Q and A
Q&A: Why Having Too Little Means So Much
Busy people, dieters, the poor and the lonely may all have something in common – having too little. Whether it's time, calories, money or friends, a dearth of resources can shape decision-making processes and ways of life.
In his book, "Scarcity: Why Having Too Little Means So Much," Woodrow Wilson Professor Eldar Shafir examines how such scarcity – and our flawed responses to it – creates a similar psychology for those struggling with less. Together with Sendhil Mullainathan from Harvard, Shafir brings into focus, the strategies scarcity imposes, and how it affects the daily lives of many. The book was named one of the New Scientist's "Best Science Books of 2013."

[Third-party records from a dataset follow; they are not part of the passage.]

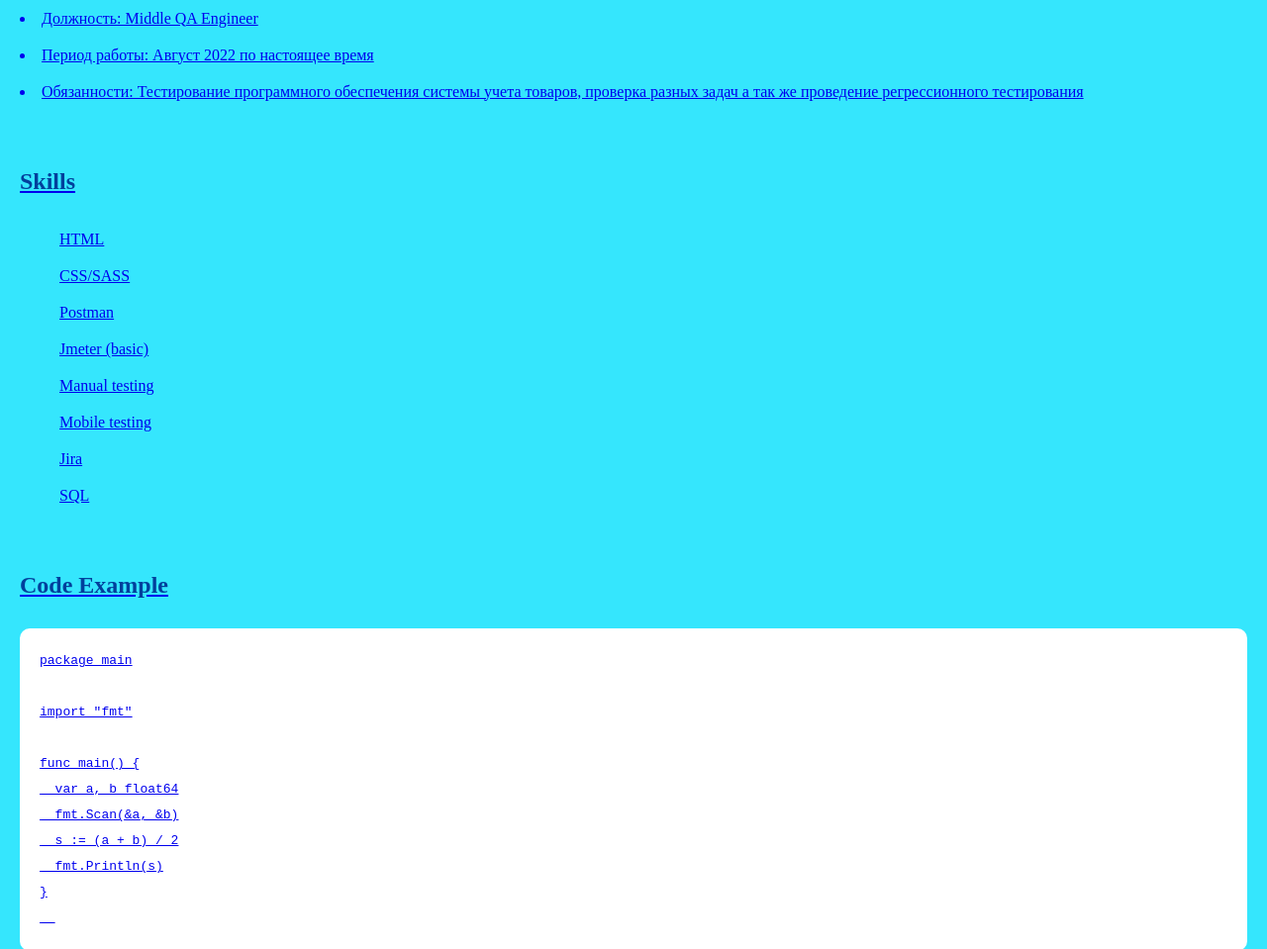
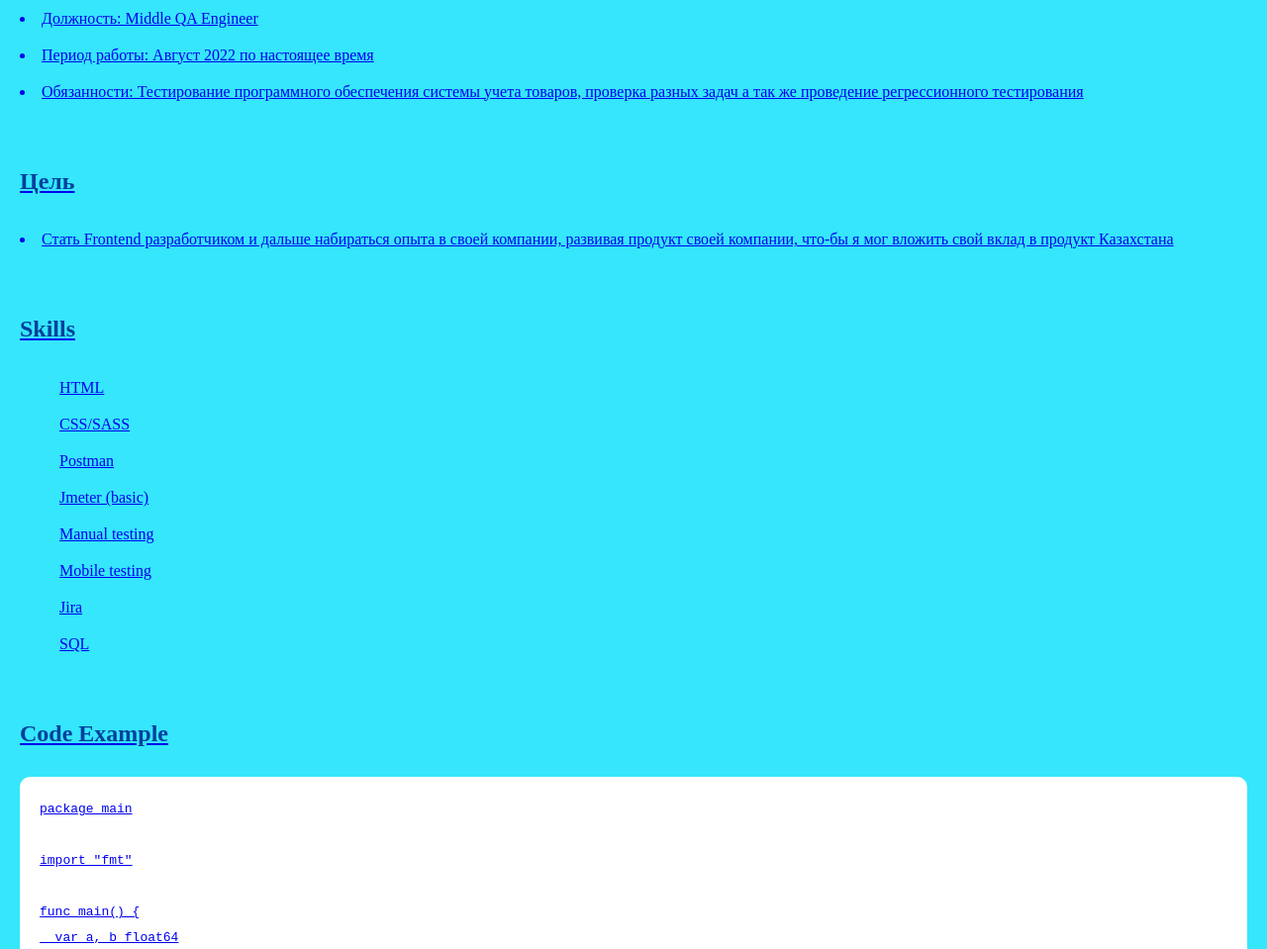
Before and after one commit to MadiAlmassov/rsschool-cv, a plain HTML site: page resume.html in a window 1280 px wide. Shown: the part 2543-3502 px from the top of the page at 99% size. Drawn offline with Linux system fonts and the light colour scheme.

Commit message:
Adding my goal

```diff
--- a/resume.html
+++ b/resume.html
@@ -62,6 +62,11 @@
 <li>Период работы: Август 2022 по настоящее время</li>
 <li>Обязанности: Тестирование программного обеспечения системы учета товаров, проверка разных задач а так же проведение регрессионного тестирования</li>
 
+<h2>Цель</h2>
+
+<li>Стать Frontend разработчиком и дальше набираться опыта в своей компании, развивая продукт своей компании, что-бы я мог вложить свой вклад в продукт Казахстана</li>
+
+
 <h2>Skills</h2>
 <ul>
   <li>HTML</li>
```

Steven D. Levitt, coauthor of Freakonomics calls the book, "captivating, overflowing with new ideas, fantastic stories and simple suggestions that just might change the way you live." The Economist writes: "The book's unified theory of the scarcity mentality is novel in its scope and ambition." Daniel Pink, author of Drive and To Sell is Human, says the book has "huge implications for both personal development and public policy." And of the team, Daniel Kahneman, senior scholar at the Woodrow Wilson School and professor emeritus of psychology and public affairs, says: "Shafir and Mullainathan are stars in their respective disciplines, and the combination is greater than the sum of its parts."
Below Shafir provides a behind-the-scenes at what inspired him and Mullainathan to address these scarcities plaguing the world. [Scroll down for expanded responses.]

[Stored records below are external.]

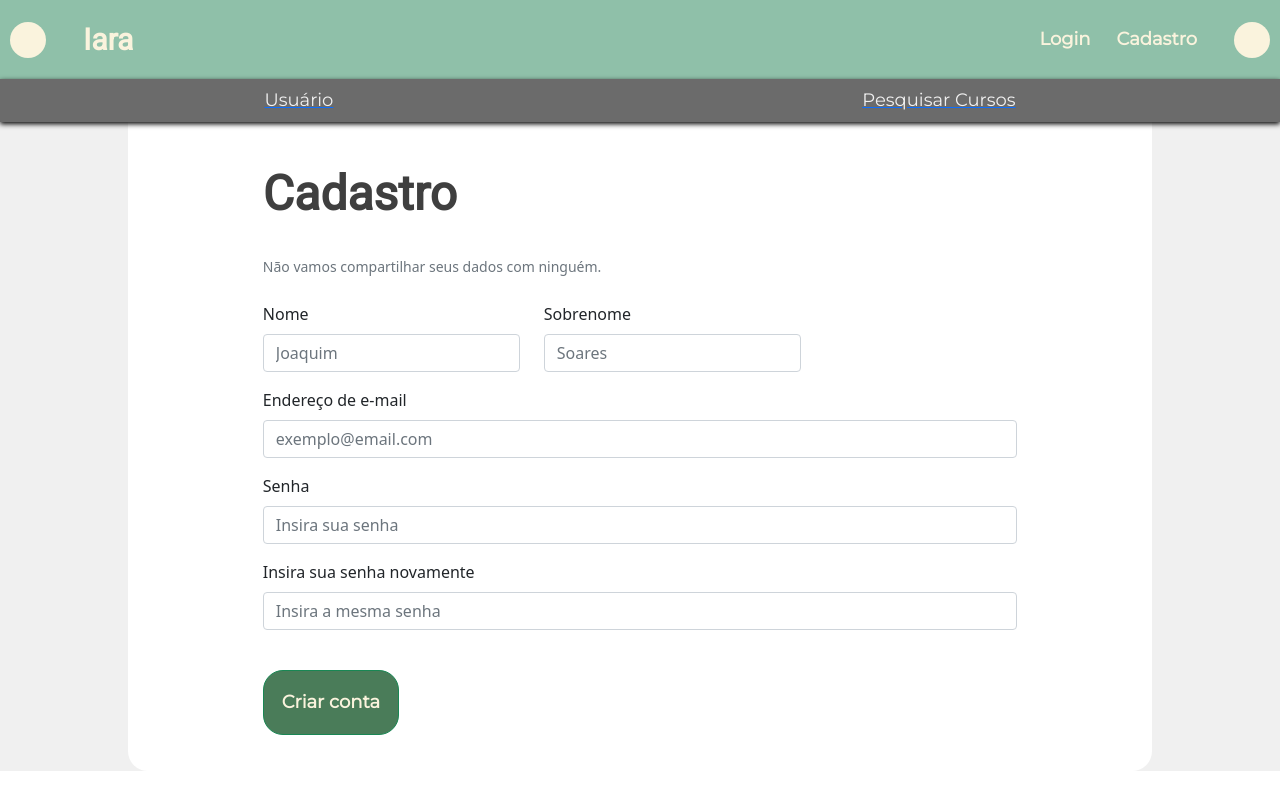
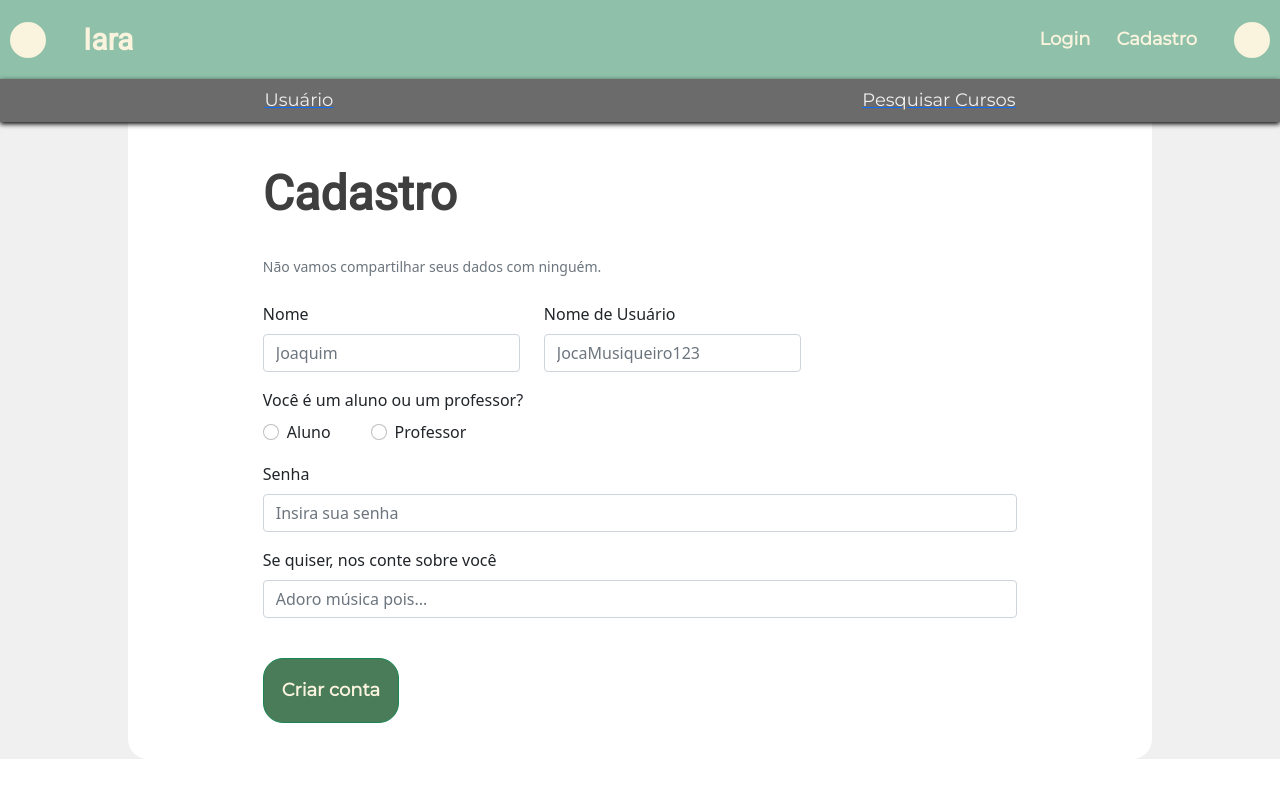
Before and after one commit to GabrielKishida/Iara, a React (Create React App) app: page /signup in a window 1280 px wide. Built offline with nearby package versions, Linux system fonts and the light colour scheme.

Commit message:
✨ Add signup

```diff
--- /dev/null
+++ b/src/models/signup.ts
@@ -0,0 +1,8 @@
+export interface SignUp {
+  username: string;
+  password: string;
+  name: string;
+  role?: string;
+  logo?: string;
+  bio?: string;
+}
--- a/src/modules/AuthPage/SignupPage.tsx
+++ b/src/modules/AuthPage/SignupPage.tsx
@@ -1,12 +1,33 @@
-import { Grid, Row, VBox } from "../../components/theme/grid";
+import React from "react";
+import { Col, Grid, Row, VBox } from "../../components/theme/grid";
 
+import { RouterProps } from "react-router-dom";
 import Form from "react-bootstrap/Form";
 import { WhiteBox } from "../../components/white_box/white_box";
 import { H3, VSeparator, Body, HSeparator } from "../../components";
 import { PrimaryButton } from "../../components/button";
-import { Link } from "react-router-dom";
+import { SignUp } from "../../models/signup";
+import { postRequest } from "../../services/RequestService";
 
-export const SignupPage: React.FC = () => {
+export const SignupPage: React.FC<RouterProps> = (props) => {
+  const handleSubmitSignup = React.useCallback(
+    (e: any) => {
+      e.preventDefault();
+      const signupData: SignUp = {
+        username: e.target.elements.username.value,
+        name: e.target.elements.name.value,
+        password: e.target.elements.password.value,
+        role: e.target.elements.role.value,
+        bio: e.target.elements.bio.value,
+        logo: "",
+      };
+      postRequest("user/signup", signupData).then(() => {
+        props.history.push("/");
+      });
+    },
+    [postRequest]
+  );
+
   return (
     <Grid>
       <Row>
@@ -14,26 +35,44 @@ export const SignupPage: React.FC = () => {
           <VBox>
             <H3>Cadastro</H3>
             <VSeparator />
-            <Form>
+            <Form onSubmit={handleSubmitSignup}>
               <Form.Text className="text-muted">
                 Não vamos compartilhar seus dados com ninguém.
               </Form.Text>
               <VSeparator />
               <Row justifyContent="flex-start">
-                <Form.Group className="mb-3" controlId="firstName">
+                <Form.Group className="mb-3" controlId="name">
                   <Form.Label>Nome</Form.Label>
                   <Form.Control type="name" placeholder="Joaquim" />
                 </Form.Group>
                 <HSeparator />
-                <Form.Group className="mb-3" controlId="lastName">
-                  <Form.Label>Sobrenome</Form.Label>
-                  <Form.Control type="name" placeholder="Soares" />
+                <Form.Group className="mb-3" controlId="username">
+                  <Form.Label>Nome de Usuário</Form.Label>
+                  <Form.Control type="name" placeholder="JocaMusiqueiro123" />
                 </Form.Group>
               </Row>
 
-              <Form.Group className="mb-3" controlId="email">
-                <Form.Label>Endereço de e-mail</Form.Label>
-                <Form.Control type="email" placeholder="exemplo@email.com" />
+              <Form.Group className="mb-3" controlId="role">
+                <Col>
+                  <Form.Label>Você é um aluno ou um professor?</Form.Label>
+                  <Row justifyContent="flex-start">
+                    <Form.Check
+                      inline
+                      label="Aluno"
+                      name="role"
+                      type="radio"
+                      id={`inline-radio-1`}
+                    />
+                    <HSeparator />
+                    <Form.Check
+                      inline
+                      label="Professor"
+                      name="role"
+                      type="radio"
+                      id={`inline-radio-2`}
+                    />
+                  </Row>
+                </Col>
               </Form.Group>
 
               <Form.Group className="mb-3" controlId="password">
@@ -41,15 +80,13 @@ export const SignupPage: React.FC = () => {
                 <Form.Control type="password" placeholder="Insira sua senha" />
               </Form.Group>
 
-              <Form.Group className="mb-3" controlId="passwordRepeat">
-                <Form.Label>Insira sua senha novamente</Form.Label>
-                <Form.Control
-                  type="password"
-                  placeholder="Insira a mesma senha"
-                />
+              <Form.Group className="mb-3" controlId="bio">
+                <Form.Label>Se quiser, nos conte sobre você</Form.Label>
+                <Form.Control placeholder="Adoro música pois..." />
               </Form.Group>
+
               <VSeparator />
-              <PrimaryButton>Criar conta</PrimaryButton>
+              <PrimaryButton type="submit">Criar conta</PrimaryButton>
             </Form>
           </VBox>
         </WhiteBox>
```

Q: Why did you write this book?
Shafir: For the last eight years or so, we've been focusing on decision-making in the context of poverty. What is it that drives decisions for people in poverty? We came at it saying poor people are just idiosyncratic and confused, much like the rest of us. But then we found circumstances that really were sort of unique and much more extreme. We started wondering: why is it that people we assume are just like everybody else are exhibiting different behaviors? This question led us to this notion of scarcity and the psychology that comes with not having enough which, when exhibited, leads to very bad outcomes. So, we began with a concern for poverty and soon found it could extend much further, and the book represents that.
Q: What are the main takeaways you want your readers to know?

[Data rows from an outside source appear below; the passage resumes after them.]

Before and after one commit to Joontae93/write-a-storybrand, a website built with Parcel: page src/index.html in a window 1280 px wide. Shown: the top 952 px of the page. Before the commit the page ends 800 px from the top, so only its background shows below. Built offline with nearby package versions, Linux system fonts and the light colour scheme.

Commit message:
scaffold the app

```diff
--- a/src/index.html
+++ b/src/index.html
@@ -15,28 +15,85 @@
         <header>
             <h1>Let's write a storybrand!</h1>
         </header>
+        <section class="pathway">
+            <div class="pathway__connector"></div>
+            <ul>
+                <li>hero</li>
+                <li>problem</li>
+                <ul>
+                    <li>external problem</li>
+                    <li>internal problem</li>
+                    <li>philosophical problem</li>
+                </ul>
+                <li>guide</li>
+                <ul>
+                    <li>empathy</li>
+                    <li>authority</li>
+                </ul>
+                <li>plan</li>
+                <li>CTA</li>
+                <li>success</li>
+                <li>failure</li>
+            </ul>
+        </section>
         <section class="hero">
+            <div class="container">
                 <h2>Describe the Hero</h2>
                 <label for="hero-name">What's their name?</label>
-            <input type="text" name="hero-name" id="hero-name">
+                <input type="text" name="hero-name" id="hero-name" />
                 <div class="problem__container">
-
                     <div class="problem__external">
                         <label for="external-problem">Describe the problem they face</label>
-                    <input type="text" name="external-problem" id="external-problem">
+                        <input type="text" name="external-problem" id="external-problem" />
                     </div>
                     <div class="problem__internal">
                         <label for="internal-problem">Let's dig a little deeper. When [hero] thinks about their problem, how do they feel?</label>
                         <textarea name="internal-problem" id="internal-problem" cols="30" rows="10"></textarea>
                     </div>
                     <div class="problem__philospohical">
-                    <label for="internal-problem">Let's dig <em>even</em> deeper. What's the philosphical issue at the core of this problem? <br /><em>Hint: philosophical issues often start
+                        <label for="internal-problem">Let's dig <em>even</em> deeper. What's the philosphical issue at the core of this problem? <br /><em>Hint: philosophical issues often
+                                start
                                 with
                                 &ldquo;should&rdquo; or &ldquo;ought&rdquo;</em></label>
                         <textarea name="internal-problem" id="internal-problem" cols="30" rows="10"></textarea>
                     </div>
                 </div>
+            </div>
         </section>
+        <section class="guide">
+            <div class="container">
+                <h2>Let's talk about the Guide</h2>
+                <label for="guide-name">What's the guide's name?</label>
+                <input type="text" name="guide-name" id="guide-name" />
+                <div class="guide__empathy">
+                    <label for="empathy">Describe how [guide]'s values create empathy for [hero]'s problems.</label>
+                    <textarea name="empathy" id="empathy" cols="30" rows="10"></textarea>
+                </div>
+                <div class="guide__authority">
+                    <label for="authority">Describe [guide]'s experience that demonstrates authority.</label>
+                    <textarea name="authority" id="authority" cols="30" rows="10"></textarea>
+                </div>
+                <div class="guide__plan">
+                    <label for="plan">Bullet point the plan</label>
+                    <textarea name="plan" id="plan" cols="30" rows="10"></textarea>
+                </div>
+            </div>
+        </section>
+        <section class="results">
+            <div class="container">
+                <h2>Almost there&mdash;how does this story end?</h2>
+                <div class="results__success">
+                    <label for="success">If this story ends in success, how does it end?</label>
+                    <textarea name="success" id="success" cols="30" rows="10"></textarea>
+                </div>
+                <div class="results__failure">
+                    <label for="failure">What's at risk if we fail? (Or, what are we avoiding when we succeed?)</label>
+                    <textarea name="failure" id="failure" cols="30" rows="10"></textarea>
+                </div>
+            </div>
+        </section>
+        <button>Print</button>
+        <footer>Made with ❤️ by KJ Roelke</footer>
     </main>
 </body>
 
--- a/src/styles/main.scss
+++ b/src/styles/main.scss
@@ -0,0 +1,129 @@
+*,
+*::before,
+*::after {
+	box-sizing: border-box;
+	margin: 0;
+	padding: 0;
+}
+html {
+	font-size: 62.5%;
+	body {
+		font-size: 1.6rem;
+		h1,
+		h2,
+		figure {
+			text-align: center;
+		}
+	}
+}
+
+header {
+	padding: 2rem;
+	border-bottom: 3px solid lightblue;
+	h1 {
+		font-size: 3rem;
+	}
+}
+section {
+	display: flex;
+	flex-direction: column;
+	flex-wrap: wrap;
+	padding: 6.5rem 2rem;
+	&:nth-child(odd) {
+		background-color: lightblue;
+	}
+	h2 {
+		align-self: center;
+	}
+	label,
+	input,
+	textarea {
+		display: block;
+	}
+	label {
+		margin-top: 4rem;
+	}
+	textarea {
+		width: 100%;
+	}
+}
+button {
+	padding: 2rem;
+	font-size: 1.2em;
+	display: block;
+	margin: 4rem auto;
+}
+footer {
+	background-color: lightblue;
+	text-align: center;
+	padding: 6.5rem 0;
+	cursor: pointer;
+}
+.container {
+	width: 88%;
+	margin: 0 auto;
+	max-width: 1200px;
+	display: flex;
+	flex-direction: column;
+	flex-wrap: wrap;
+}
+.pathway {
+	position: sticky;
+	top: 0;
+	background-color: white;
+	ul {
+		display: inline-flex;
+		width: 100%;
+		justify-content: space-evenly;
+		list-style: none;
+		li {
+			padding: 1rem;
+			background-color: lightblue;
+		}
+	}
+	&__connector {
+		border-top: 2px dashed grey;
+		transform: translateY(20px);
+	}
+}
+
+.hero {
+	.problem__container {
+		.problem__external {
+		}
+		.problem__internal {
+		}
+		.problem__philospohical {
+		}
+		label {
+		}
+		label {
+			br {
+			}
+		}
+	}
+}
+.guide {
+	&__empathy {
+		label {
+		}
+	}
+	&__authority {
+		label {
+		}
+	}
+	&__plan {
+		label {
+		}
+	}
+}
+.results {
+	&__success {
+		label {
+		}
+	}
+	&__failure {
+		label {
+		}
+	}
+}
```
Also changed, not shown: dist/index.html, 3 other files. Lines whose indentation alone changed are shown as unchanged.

Shafir: Cognitive bandwidth matters. Small distractions have bigger impacts than we realize on how much mind we have left for other things. Scarcity constitutes a persistent distraction. And scarcity really manifests itself in different forms. For example, the busy, in many ways, exhibit a psychology similar to the poor in money, the dieters, and the lonely. This, we hope, may help create an empathy bridge between the busy and the poor; they're both similar. We're all behaving the same way, just in different domains. And, in many cases, when you’re poor the cost is more severe.
Q: What are the policy implications going forward?
Shafir: If taken seriously, understanding the role of bandwidth and the impact it has on people could help us design better policies and interventions. For example, let's say you designed a benefits program for the poor like food stamps. It would never occur to you to charge those people $200 to join; money is exactly what they don't have. That's an obstacle. But when you impose other obstacles – like recertification requirements, filling out forms or demanding that people remember and show up exactly on time – you're imposing a bandwidth tax on people who suffer from insufficient cognitive bandwidth. So we need to think more about how we impose on those individuals' cognitive bandwidths and how we can help them succeed in a highly challenging environment, rather than creating (often unintentionally) obstacles that only increase the chance they fail.
Other reviews include:
Boston Globe (Oct. 9)
Boston Globe (Nov. 10)
"Scarcity: Why Having Too Little Means So Much" by Eldar Shafir and Sendhil Mullainathan (Times Books, September 2013)